For every line of the records below that holds "footnotemark", add one. Give only the final total.

Material provided:
□ □ □ □
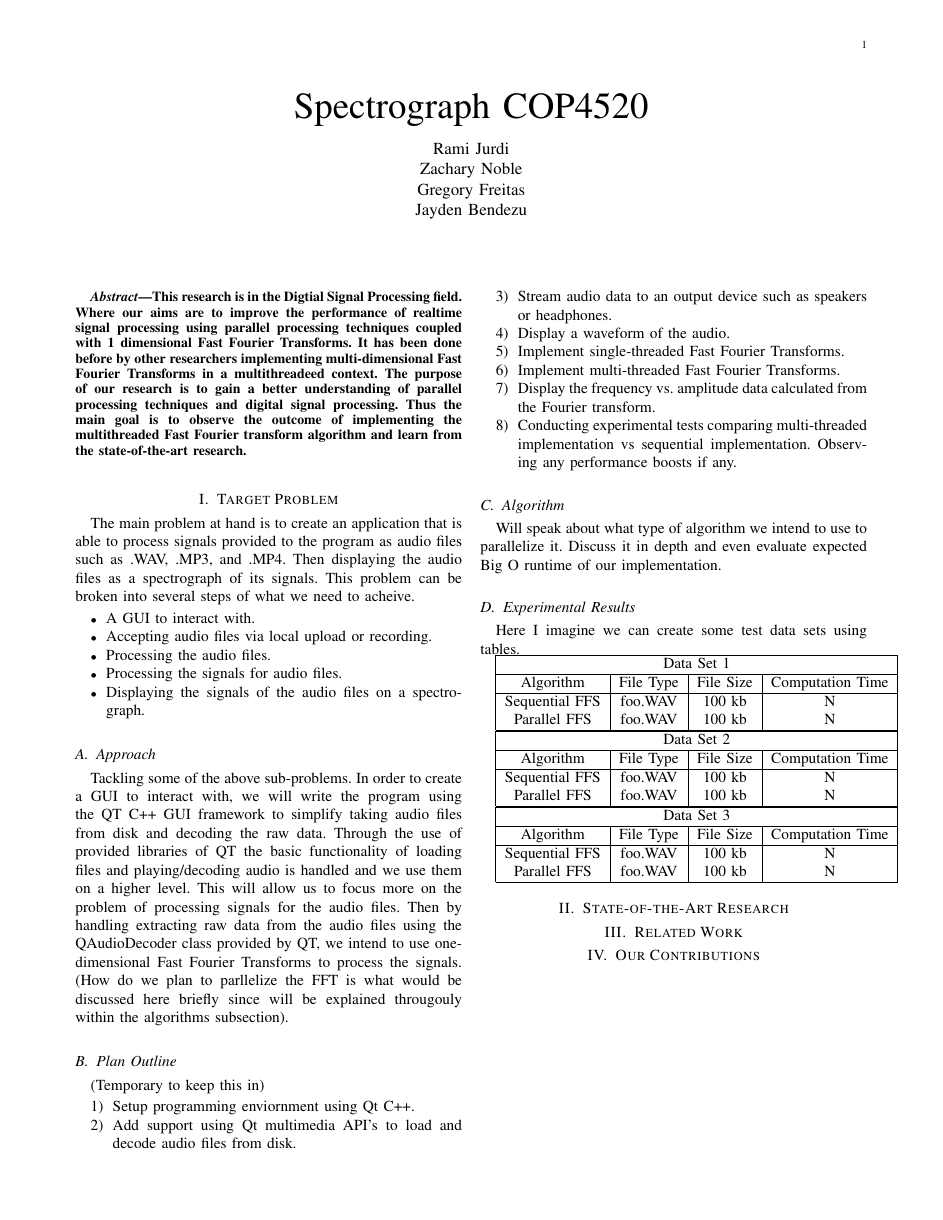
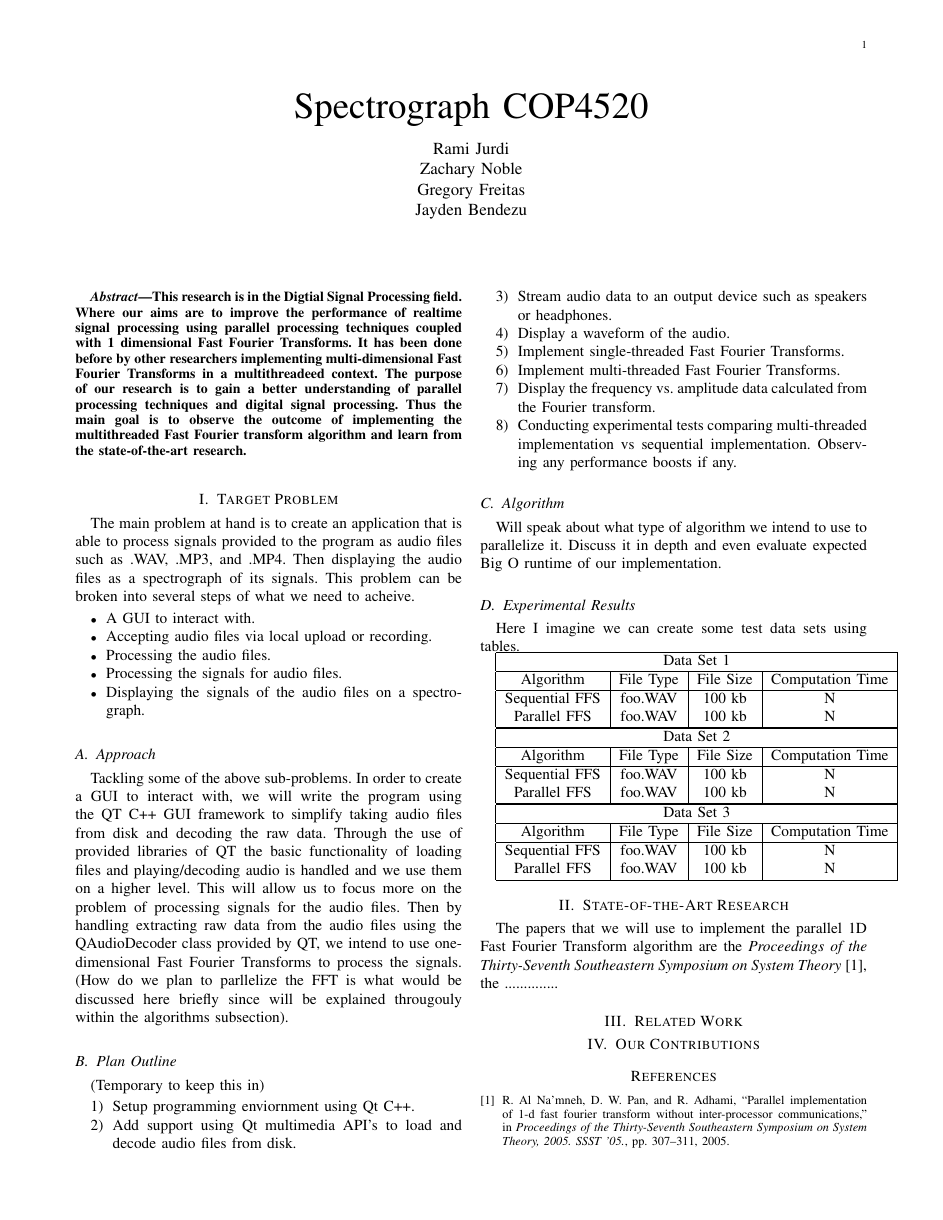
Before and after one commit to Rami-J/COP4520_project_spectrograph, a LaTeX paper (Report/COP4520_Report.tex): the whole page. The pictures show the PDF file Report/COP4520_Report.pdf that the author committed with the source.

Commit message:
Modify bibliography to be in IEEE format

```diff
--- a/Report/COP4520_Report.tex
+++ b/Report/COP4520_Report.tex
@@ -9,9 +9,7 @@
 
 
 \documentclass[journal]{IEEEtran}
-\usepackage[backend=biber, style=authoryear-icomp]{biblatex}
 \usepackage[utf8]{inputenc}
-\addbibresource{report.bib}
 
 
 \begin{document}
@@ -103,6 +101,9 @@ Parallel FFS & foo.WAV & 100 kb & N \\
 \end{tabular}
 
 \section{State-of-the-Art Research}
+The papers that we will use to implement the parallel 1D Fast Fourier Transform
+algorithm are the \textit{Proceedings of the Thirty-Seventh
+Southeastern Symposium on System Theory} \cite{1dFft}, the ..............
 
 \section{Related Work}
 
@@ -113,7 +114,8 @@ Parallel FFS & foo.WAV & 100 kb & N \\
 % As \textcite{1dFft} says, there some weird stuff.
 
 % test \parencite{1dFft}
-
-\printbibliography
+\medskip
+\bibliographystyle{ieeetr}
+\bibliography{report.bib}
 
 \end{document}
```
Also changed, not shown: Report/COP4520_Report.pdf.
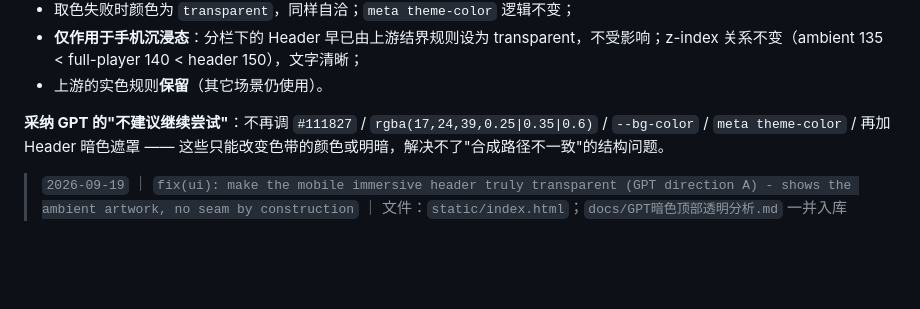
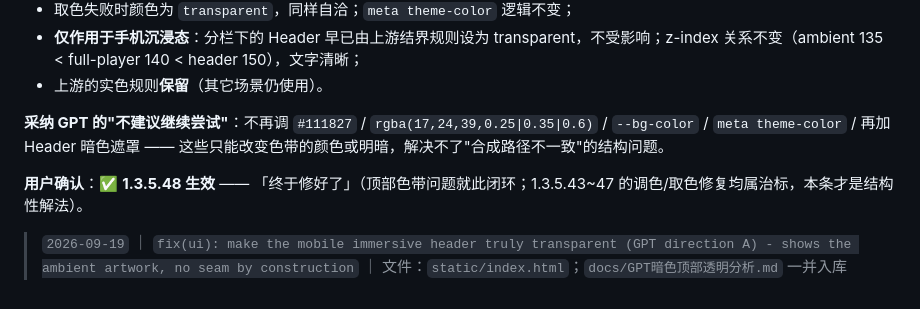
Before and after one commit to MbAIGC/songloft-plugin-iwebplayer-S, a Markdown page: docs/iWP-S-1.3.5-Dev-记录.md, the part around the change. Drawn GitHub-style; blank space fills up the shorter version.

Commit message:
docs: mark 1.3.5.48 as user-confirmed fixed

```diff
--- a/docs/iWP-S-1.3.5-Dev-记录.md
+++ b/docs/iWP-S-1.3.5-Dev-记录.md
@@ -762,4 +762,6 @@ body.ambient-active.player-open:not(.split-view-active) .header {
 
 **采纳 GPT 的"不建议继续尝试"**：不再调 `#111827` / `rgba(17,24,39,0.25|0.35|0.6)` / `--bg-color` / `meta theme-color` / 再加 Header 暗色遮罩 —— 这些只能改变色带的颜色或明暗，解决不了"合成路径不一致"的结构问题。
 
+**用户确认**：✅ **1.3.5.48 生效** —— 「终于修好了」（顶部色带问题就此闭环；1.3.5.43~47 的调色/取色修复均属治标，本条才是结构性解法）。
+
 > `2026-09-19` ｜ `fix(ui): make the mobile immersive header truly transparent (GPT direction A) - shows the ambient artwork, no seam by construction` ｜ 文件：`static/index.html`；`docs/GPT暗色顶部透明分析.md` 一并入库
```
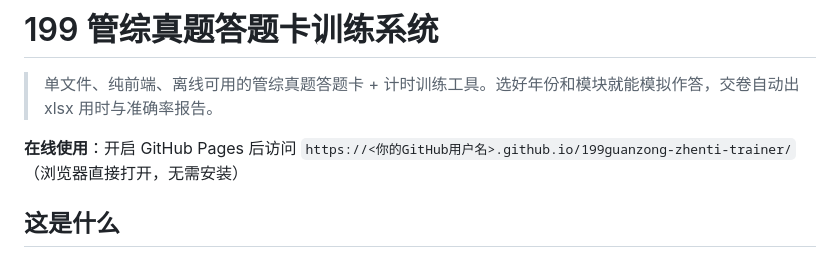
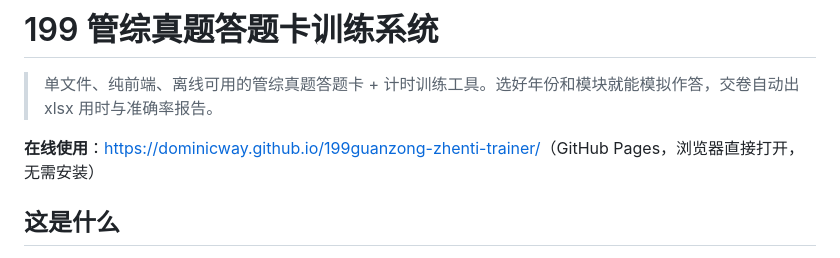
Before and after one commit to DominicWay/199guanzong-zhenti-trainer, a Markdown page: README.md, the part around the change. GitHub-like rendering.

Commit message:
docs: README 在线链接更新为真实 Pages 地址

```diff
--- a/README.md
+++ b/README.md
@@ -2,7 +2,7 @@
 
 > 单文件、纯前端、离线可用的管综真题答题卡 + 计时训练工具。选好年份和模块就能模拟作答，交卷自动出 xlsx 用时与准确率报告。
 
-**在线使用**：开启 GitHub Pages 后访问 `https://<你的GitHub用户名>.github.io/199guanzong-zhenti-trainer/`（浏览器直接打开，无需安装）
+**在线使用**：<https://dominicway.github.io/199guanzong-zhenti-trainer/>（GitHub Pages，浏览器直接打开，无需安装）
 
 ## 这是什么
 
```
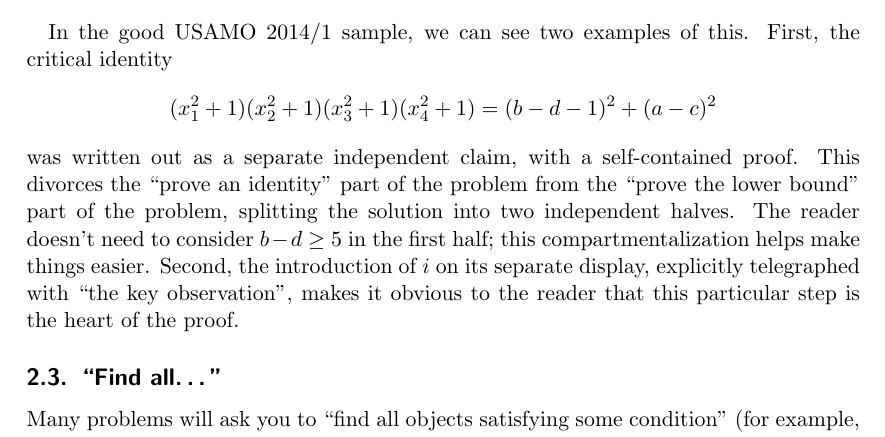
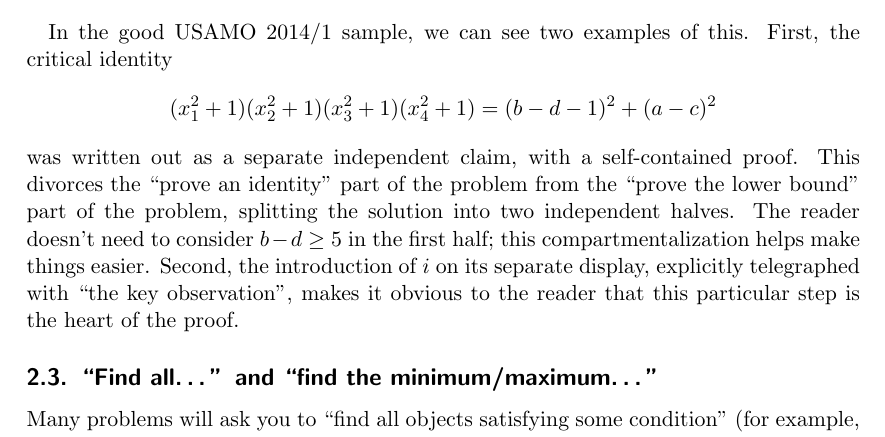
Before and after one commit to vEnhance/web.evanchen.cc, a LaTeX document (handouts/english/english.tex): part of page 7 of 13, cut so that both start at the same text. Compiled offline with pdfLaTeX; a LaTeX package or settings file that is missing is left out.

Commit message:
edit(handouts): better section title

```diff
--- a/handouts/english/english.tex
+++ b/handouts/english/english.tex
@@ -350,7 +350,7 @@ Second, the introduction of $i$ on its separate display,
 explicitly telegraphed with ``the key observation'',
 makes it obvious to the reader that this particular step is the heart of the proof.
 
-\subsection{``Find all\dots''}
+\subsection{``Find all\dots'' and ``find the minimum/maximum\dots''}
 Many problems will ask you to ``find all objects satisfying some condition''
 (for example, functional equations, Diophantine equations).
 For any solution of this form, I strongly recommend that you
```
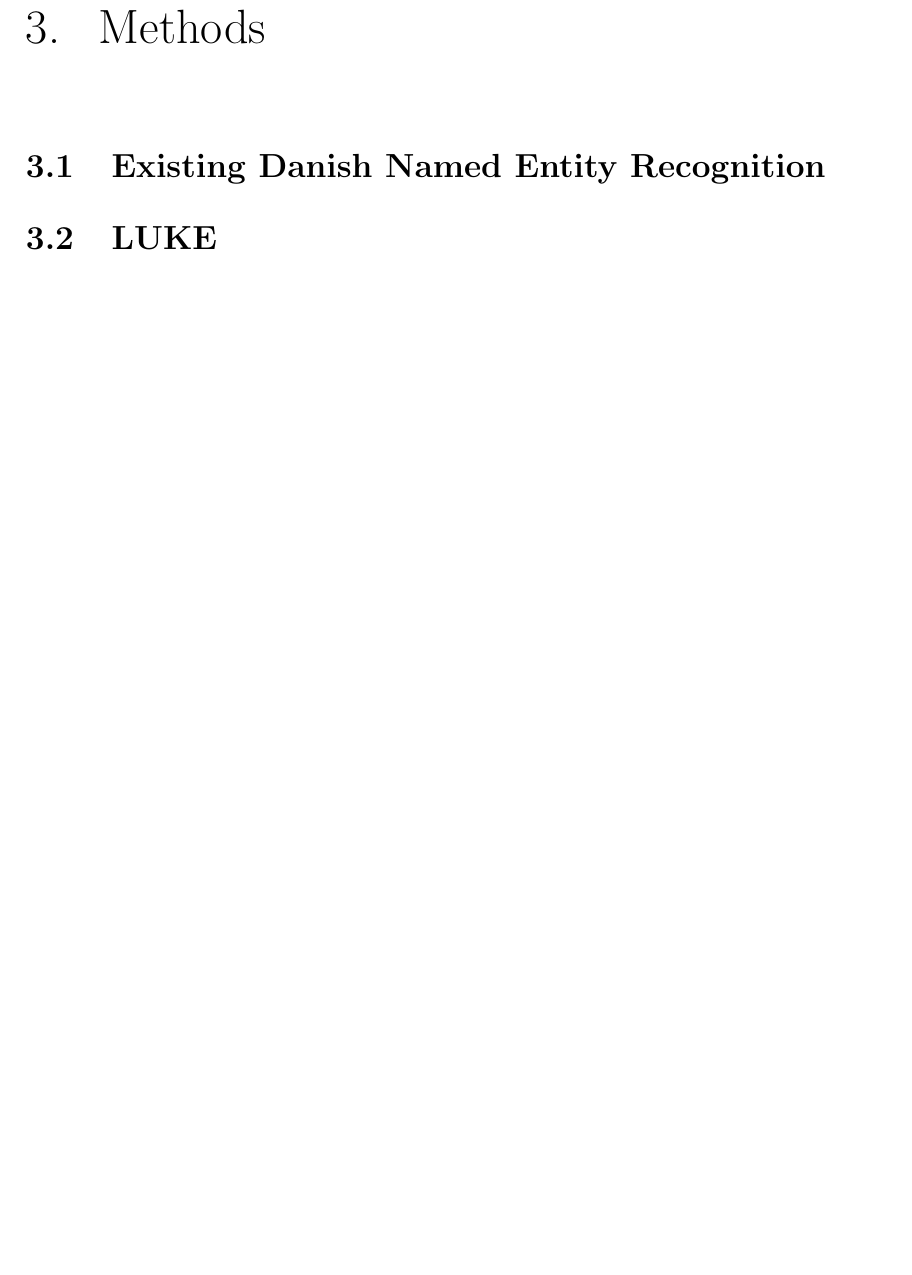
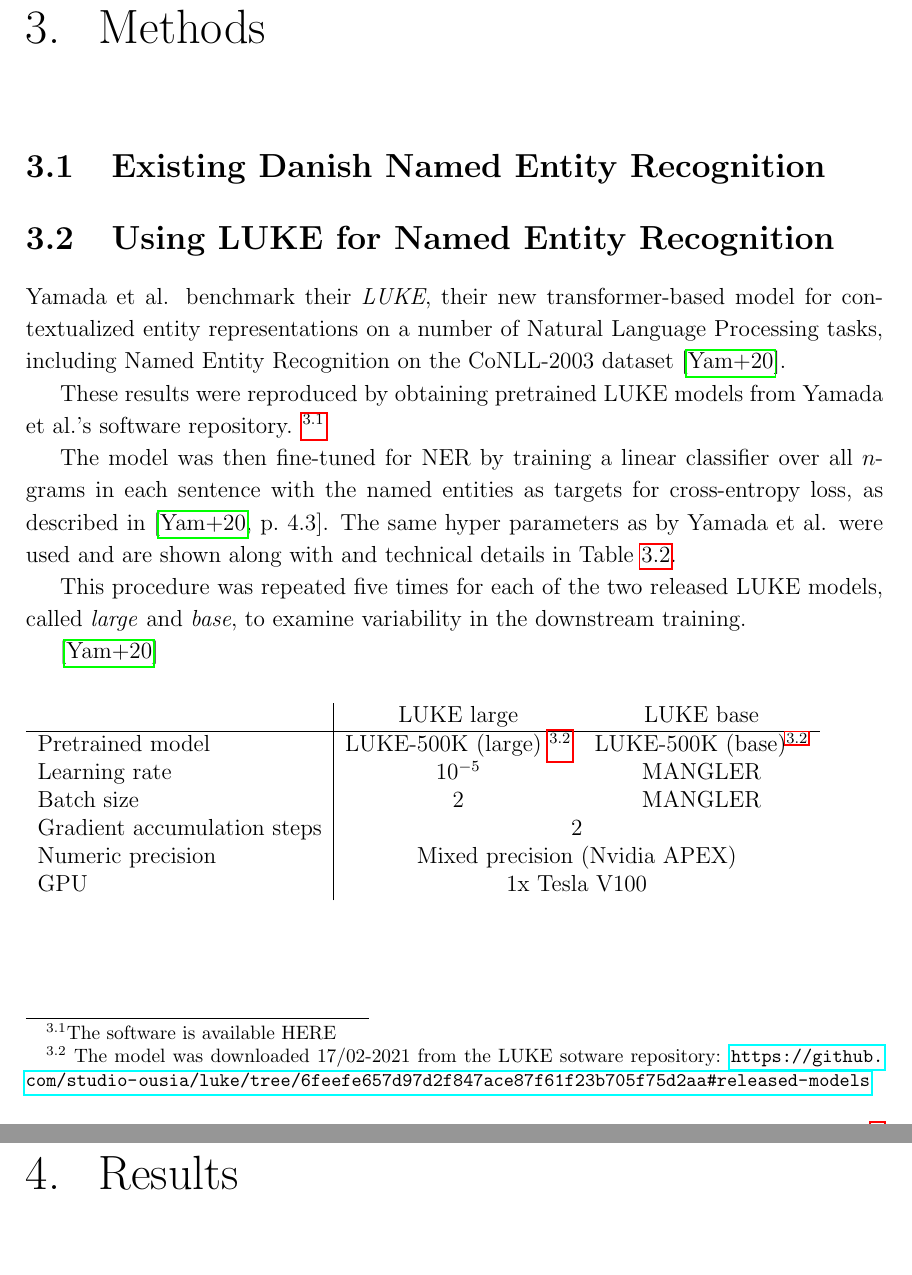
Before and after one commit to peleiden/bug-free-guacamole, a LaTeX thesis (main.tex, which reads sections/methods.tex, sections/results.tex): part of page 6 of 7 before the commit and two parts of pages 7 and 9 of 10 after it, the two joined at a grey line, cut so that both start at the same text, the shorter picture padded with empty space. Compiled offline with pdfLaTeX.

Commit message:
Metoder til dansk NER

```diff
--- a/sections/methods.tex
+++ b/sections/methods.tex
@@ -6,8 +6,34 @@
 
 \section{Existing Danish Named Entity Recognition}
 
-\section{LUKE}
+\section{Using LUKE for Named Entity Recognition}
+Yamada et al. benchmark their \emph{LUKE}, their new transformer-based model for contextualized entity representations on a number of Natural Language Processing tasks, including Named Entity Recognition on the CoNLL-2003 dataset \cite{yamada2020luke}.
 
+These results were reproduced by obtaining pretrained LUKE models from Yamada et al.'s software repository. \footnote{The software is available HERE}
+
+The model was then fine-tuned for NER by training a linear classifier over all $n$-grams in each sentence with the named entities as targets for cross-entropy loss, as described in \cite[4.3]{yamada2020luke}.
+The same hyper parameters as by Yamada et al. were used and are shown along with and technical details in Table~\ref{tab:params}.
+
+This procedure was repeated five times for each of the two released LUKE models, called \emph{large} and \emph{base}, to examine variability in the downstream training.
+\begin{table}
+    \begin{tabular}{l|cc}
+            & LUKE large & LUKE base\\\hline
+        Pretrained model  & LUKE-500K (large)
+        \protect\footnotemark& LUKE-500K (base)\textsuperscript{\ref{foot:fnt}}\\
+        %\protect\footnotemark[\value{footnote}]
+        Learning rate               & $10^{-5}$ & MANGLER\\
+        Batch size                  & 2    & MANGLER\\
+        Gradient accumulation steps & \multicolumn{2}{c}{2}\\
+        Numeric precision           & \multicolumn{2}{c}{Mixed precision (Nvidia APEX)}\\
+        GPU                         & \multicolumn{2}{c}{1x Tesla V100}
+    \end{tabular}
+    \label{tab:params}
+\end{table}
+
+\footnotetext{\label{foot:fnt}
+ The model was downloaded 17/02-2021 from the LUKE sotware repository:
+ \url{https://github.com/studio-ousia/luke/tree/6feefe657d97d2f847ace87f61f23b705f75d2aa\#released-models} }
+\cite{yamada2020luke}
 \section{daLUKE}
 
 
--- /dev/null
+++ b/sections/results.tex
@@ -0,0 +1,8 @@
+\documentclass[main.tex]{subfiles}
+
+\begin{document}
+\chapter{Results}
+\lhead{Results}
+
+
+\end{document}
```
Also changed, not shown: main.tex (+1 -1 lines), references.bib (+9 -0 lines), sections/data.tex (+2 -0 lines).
□ □ □ □
Response:
2